Southern Children, High Risk of Dental Problems
If you just read this and wiped your brow in relief that you are not a Native American, you should reconsider your position especially if you live in Mississippi or Louisiana. A recent Gallup poll indicated that Southerners are less likely to visit the dentist at all, putting Southern children at risk for developing dental problems. The findings from this organization indicated that only 50 percent of Louisiana and Mississippi residents got their teeth cleaned in the last 12 months (according to a study released in September, 2011).
What is Causing Trend
Poor dental health does not simply happen overnight. The process involves a mix of bad oral hygiene, lack of dental care education, eating an unhealthy diet and lack of exercise. Sadly, those issues are exasperated by the poverty levels of all study participants and a shortage of dental care providers in the specific communities that were analyzed.
For decades, having dental insurance was a sure indicator of dental health. Sadly, the number of people opting into that coverage has sharply declined: prior to the recession, 100 million Americans skipped dental insurance and the numbers keep growing. The decline in dental coverage is linked to two factors, individuals are opting to skip paying for the coverage to save money and those who do have dental coverage are dismayed to find out that their policy tends to max out at a ceiling of around $1,500 (marking the potential death of dental insurance). The numbers of Native Americans and Southerners living in poverty is large, making the ability to afford dental care a moot point.
Instead, those individuals must rely on the kindness of strangers (who volunteer at free dental clinics) or on government initiatives (like water fluoridation) to boost the dental health of their offspring.
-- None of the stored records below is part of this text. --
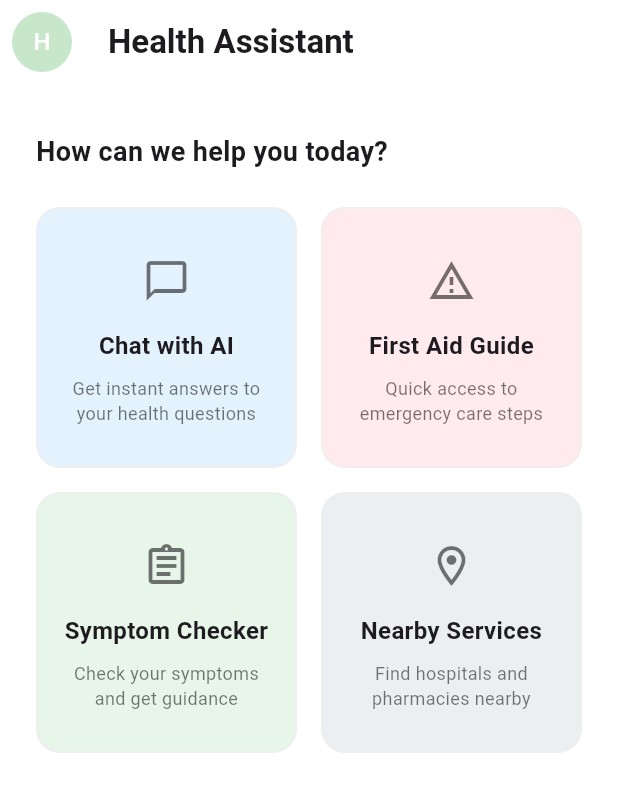
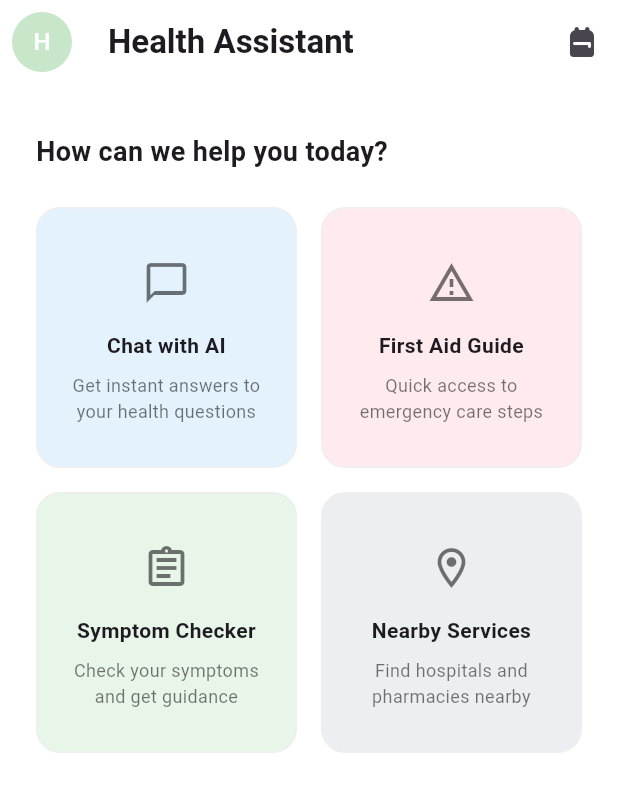
Before and after one commit to ASEGIDADANE/ai-health-assistant-app, a Flutter app: the homeScreen screen opened directly, on a phone screen of 412 x 824 dp. Shown: the top 792 px of the screen. Run offline on Flutter 3.47's test engine with Material 3 defaults, Android fonts, the phone set to English and light mode, and no system bars; our stand-ins replace device_preview, geolocator, google_maps_flutter, jwt_decoder, shared_preferences; accounts and stored records are empty.

Commit message:
updated home screen and profile screen

```diff
--- a/frontend/lib/views/Profile_home_screen.dart
+++ b/frontend/lib/views/Profile_home_screen.dart
@@ -93,7 +93,7 @@ class ProfileHomeScreen extends StatelessWidget {
                   //   const SnackBar(
                   //       content: Text('General Chat Tapped (Not Implemented)')),
                   // );
-                  AppNavigator.push(context, const GeneralChatWithAi());
+                  AppNavigator.push(context, const homeScreen());
                   // AppNavigator.push(context, );
                 },
               ),
--- a/frontend/lib/views/homeScreen.dart
+++ b/frontend/lib/views/homeScreen.dart
@@ -1,4 +1,5 @@
 import 'package:flutter/material.dart';
+import 'package:frontend/views/Profile_home_screen.dart';
 import 'package:frontend/views/chat_with_ai_page.dart';
 import 'package:frontend/views/first_aid_guidScreen.dart';
 import 'package:frontend/views/nearby_page.dart';
@@ -24,6 +25,22 @@ class homeScreen extends StatelessWidget {
           'Health Assistant',
           style: TextStyle(fontWeight: FontWeight.bold),
         ),
+        // give me eixt text and when click navigate to other page
+        actions: [
+          IconButton(
+            icon: const Icon(Icons.backpack_rounded),
+            onPressed: () {
+              // Navigate to notifications page
+              Navigator.push(
+                context,
+                MaterialPageRoute(
+                  builder: (_) => ProfileHomeScreen(),
+                ),
+              );
+            },
+          ),
+
+        ],
         backgroundColor: Colors.white,
         elevation: 0,
         centerTitle: false,
@@ -149,7 +166,7 @@ class _HomeCard extends StatelessWidget {
             Text(
               textAlign: TextAlign.center,
               title,
-              style: const TextStyle(fontWeight: FontWeight.bold, fontSize: 16),
+              style: const TextStyle(fontWeight: FontWeight.bold, fontSize: 14),
             ),
             const SizedBox(height: 8),
             Text(
```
The demand far outweighs the supply.
Fortunately, while Native American and Southern children are at the greatest risk of dental problems, caregivers can implement some affordable strategies to help reverse the trend. Practicing oral hygiene is a must; that includes a daily regime of brushing teeth two times for two minutes with fluoride toothpaste and flossing at least once a day to remove excess dental plaque (the culprit known for causing tooth decay) build-up. Water should be the main drink of choice for both parents and children, and eating less processed foods can also help.
Individuals lucky enough not to be born directly into any demographic known for having poor teeth and lackluster dental care are still at risk for developing dental problems. Not only should oral hygiene, eating nutritious foods and drinking water been on top of their lists, but those with the extra cash are wise to invest that money towards getting preventative dentistry in the form of annual exams. Seeing a dentist twice a year will allow for professional cleanings and examinations to catch any potential dental problems before the evolve into full-blown disasters. Individuals who need to find a dentist simply need to call 1-800-DENTIST, 24/7 to be matched with a great dentist up to the task.